Currently, 50% of global plastic production is for single-use applications and only 14% of global plastic packaging is collected for recycling. It is possible to prevent almost half of annual plastic ocean waste generation by reusing just 10% of our plastic packaging, according to a study sponsored by the World Economic Forum, The Future of Reusable Consumption Models Report.
The report was a collaboration between the World Economic Forum and Kearney. It suggested that shifting from single-use towards a ‘reuse’ model of consumption can help society regain ground in the fight against plastic waste. It also outlined three scenarios, based on the uptake of reusable packaging, showing how much plastic waste could be reduced from ocean and landfills:
Scenario One: Between 10 and 20% of plastic packaging could be reusable by 2030. This equates to 7-13 million tonnes of plastic packaging, representing 45-90% of annual plastic ocean waste.
Scenario Two: Reusables make up between 20% and 40% of packaging, equivalent to 90–185% of annual plastic ocean waste or 25–50% of plastic landfill waste.
Scenario Three: If between 40-70% of all packaging is reusable, it would equal anywhere from 185% to 320% of annual plastic ocean waste or 50–85% of plastic landfill waste.
“We need to shift from merely “treating” or “handling” waste to simply never creating it in the first place, observed Beth Bovis, Project Leader, Partner, Leader of Global Social Impact & Sustainability at Kearney said at the time of the report’s release in 2021.
“But any shift towards reusable consumer goods will depend on the choices and actions of the three driving forces of our economy: consumers, the private sector, and the public sector,” she continued.
“When we talk of the three scenarios, it is worth emphasizing that any of these scenarios would represent extremely valuable progress over the present status quo,” added Mayuri Ghosh, Head of Consumers Beyond Disposability initiative, Future of Consumption Platform at World Economic Forum.
“The plastic waste challenge has grown too large for us to simply recycle our way out of. With no global agreement over an ambition level to target plastic waste, the sooner we can make systemic and meaningful advances towards reuse, the better.”
This story is still very much in progress, but the good news is that reusable packaging can play not only a crucial role in preventing plastic waste generation but also in stimulating demand for ocean-bound plastic that might otherwise find its way into the sea.
In general, there is a huge push for recycled materials right now,” Schumacher concluded. “Ocean-bound materials are extremely expensive, and for that reason, they are not for everyone.

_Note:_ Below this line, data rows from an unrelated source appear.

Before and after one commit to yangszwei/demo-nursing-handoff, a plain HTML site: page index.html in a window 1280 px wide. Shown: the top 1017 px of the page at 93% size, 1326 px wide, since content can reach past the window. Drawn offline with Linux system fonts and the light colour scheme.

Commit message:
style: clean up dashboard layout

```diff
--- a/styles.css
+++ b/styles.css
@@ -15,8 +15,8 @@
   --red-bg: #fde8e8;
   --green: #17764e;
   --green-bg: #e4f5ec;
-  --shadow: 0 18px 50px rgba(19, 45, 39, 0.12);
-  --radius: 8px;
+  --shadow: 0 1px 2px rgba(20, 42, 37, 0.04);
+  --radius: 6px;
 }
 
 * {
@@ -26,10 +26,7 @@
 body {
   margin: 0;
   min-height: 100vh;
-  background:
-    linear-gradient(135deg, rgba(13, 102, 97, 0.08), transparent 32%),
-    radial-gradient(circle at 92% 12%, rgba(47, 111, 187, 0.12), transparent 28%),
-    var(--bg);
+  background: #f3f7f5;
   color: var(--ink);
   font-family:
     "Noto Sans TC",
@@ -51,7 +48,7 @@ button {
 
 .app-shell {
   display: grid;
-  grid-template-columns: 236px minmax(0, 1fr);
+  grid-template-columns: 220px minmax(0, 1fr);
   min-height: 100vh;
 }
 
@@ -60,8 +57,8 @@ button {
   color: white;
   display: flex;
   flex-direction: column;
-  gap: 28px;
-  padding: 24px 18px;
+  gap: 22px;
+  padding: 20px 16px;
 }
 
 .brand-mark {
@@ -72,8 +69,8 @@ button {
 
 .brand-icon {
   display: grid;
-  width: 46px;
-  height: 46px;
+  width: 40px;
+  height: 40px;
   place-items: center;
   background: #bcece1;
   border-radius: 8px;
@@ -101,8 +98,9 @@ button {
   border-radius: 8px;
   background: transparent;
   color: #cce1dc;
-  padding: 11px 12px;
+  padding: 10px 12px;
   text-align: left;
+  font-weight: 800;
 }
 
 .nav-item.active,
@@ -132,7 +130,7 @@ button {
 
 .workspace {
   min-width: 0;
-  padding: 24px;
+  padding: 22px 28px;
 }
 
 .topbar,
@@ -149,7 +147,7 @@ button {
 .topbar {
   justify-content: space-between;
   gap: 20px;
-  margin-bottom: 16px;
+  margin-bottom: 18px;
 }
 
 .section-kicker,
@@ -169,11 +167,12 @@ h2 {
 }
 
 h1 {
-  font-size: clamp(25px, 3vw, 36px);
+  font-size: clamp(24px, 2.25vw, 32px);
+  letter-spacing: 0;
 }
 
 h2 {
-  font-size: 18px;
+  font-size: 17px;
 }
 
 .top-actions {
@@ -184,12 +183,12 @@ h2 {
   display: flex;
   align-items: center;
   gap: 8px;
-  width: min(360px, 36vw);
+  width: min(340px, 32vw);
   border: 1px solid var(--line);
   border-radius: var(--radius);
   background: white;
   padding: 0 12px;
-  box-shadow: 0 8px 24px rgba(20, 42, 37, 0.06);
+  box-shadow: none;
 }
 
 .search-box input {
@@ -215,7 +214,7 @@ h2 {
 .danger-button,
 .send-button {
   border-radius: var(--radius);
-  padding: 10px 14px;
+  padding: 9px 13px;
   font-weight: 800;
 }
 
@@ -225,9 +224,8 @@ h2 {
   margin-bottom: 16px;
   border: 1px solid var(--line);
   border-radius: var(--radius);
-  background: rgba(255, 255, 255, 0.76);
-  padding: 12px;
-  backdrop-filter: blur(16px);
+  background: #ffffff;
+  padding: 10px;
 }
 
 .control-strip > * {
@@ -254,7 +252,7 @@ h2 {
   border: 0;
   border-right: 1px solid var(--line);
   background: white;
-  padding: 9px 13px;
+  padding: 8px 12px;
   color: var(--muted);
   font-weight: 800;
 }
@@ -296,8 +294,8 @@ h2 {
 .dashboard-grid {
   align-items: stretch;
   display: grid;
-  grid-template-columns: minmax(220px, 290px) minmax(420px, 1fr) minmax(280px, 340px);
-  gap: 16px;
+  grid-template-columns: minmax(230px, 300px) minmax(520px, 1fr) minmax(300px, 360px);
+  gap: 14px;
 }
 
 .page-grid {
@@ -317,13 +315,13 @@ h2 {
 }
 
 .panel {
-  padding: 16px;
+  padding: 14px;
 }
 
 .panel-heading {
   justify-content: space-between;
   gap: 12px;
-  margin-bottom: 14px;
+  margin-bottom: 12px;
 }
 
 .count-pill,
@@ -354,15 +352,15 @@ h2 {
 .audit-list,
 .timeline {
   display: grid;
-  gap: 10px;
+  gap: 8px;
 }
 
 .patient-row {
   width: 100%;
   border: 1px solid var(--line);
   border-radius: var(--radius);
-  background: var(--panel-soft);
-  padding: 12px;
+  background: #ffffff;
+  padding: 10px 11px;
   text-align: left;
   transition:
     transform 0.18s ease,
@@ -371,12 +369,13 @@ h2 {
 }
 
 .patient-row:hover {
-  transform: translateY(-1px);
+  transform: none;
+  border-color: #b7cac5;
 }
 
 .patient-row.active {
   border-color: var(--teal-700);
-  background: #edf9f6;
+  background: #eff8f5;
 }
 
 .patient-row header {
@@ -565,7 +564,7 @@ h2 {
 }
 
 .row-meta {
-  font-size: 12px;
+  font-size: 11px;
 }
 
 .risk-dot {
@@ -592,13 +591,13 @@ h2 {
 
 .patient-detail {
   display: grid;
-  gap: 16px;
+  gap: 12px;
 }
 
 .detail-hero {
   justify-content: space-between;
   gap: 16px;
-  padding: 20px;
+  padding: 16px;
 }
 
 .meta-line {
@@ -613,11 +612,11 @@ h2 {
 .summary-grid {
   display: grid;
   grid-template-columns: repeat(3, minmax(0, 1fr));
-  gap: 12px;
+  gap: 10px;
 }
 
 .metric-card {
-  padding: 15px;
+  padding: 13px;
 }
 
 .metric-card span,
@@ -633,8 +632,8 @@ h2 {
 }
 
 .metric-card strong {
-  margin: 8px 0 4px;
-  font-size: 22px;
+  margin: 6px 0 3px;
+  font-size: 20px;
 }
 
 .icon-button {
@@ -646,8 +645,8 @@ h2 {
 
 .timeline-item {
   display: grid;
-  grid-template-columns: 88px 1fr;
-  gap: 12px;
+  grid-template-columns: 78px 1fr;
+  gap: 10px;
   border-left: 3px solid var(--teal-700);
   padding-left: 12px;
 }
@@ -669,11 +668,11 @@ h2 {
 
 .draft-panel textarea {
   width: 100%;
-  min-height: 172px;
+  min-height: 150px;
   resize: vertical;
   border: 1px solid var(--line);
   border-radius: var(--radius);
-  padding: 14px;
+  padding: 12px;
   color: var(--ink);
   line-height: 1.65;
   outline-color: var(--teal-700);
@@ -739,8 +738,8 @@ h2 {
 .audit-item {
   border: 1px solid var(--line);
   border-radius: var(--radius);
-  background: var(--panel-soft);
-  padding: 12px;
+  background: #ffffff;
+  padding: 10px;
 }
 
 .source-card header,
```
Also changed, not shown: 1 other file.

“However, there are a lot of other post-consumer resins available that not only are lower cost but also have a huge impact on saving and or helping our planet,” he continued. “At Schaefer, we’re interested in talking with anyone serious about discussing their civic responsibilities and it’s a really awesome conversation to be a part of.”